Building codes and policies have always been a civil rights issue. Essential forms of land use control, zoning, federal and municipal codes, as well as environmental restrictions, have been weaponized throughout history, facilitating racial discrimination and the policing of residential, commercial as well as public spaces. These systems’ devastating effectiveness in the destruction of entire communities has been further revealed by the recent health and climate emergencies, which exacerbated the already acute American housing crisis, disproportionately affecting people of color.
In this seminar we will explore the impact of specific policies on neighborhood cohesion in different cities in the US, by working with local planners, community leaders and activists. In creating an autopsy report for neighborhoods, building codes and regulations are challenged for their direct effect.

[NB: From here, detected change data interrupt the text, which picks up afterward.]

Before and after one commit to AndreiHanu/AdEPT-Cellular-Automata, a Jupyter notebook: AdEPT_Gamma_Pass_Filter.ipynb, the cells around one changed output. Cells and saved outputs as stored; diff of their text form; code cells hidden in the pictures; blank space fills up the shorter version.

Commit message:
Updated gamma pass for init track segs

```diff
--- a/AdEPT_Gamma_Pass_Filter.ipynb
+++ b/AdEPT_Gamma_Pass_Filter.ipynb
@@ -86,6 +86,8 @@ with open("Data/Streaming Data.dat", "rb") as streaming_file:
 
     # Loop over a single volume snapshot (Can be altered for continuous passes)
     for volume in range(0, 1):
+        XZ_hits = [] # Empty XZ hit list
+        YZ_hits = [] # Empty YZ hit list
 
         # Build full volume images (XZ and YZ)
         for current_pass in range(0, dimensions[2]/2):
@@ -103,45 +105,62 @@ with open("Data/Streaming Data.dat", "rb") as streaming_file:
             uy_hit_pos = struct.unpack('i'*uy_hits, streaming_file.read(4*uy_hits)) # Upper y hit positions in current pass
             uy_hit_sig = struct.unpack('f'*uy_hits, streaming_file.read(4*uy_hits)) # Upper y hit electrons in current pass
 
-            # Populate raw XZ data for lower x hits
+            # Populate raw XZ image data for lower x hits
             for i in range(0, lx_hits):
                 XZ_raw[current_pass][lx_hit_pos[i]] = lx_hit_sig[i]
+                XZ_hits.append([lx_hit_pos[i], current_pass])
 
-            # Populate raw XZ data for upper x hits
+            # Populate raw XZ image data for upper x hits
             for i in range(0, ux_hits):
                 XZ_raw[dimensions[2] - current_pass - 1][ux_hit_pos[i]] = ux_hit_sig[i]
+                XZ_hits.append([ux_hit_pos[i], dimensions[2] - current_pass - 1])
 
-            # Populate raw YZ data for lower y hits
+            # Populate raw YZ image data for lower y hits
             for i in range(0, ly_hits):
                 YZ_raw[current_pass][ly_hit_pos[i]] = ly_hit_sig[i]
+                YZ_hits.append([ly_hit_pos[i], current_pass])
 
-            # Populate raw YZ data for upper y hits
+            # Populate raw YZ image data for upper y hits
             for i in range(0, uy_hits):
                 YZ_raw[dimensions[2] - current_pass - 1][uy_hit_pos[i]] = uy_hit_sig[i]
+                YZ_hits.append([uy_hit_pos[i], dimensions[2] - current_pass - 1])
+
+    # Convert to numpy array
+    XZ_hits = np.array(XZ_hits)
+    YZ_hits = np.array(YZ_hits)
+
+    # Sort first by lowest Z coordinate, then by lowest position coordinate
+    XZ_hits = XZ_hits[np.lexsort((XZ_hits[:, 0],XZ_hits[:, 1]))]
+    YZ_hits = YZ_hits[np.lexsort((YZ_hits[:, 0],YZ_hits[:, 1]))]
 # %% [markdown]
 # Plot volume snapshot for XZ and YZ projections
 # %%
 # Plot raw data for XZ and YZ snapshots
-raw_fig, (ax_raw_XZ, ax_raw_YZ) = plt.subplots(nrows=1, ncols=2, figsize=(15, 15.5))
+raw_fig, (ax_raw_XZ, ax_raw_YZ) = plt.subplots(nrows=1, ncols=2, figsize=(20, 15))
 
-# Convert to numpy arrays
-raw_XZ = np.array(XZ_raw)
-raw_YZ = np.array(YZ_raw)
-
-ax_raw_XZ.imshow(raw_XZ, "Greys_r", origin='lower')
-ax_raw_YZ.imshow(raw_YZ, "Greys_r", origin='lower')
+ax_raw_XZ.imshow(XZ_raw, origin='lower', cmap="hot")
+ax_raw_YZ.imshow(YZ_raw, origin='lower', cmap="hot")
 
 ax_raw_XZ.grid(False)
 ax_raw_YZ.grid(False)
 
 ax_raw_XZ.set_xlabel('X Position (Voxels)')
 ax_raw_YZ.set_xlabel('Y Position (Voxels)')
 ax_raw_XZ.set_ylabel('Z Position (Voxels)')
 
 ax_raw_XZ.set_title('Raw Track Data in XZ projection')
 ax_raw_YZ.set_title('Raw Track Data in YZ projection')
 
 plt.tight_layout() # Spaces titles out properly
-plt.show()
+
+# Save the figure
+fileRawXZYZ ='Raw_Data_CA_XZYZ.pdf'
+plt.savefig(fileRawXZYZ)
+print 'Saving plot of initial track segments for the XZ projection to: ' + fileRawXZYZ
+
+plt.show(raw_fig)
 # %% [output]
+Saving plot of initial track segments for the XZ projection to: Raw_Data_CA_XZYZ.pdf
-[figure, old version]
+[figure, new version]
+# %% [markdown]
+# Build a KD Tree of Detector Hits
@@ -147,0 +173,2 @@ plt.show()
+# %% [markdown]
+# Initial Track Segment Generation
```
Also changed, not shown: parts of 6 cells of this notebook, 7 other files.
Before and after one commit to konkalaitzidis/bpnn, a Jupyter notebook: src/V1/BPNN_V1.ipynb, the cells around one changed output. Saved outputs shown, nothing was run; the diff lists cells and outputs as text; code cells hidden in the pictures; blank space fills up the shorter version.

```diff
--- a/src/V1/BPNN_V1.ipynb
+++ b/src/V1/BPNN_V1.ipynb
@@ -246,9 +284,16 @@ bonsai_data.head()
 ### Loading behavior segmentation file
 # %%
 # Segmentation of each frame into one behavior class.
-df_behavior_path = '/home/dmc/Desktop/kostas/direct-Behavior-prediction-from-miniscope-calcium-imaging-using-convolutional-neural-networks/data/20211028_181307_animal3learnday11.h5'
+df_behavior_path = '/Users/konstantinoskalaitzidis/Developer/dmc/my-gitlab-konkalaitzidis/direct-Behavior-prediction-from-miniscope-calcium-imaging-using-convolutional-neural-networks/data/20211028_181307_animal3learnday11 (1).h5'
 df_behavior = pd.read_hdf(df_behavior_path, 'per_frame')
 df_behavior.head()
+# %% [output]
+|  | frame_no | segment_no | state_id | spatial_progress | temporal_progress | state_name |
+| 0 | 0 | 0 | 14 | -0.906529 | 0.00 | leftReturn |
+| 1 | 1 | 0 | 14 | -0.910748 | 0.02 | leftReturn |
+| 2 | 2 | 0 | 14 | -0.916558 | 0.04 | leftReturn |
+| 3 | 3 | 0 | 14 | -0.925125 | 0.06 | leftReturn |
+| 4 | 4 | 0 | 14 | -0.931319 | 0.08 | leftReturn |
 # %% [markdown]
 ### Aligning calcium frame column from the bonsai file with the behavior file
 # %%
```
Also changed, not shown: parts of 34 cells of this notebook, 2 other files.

This in turn allows to counter such policies with new typologies of liberation.
The seminar is taught in collaboration with the Stanford Legal Design Lab.
Up to five seats will be held for MDes students, with priority given to Publics Domain students.
This course will be taught online through Friday, February 4th.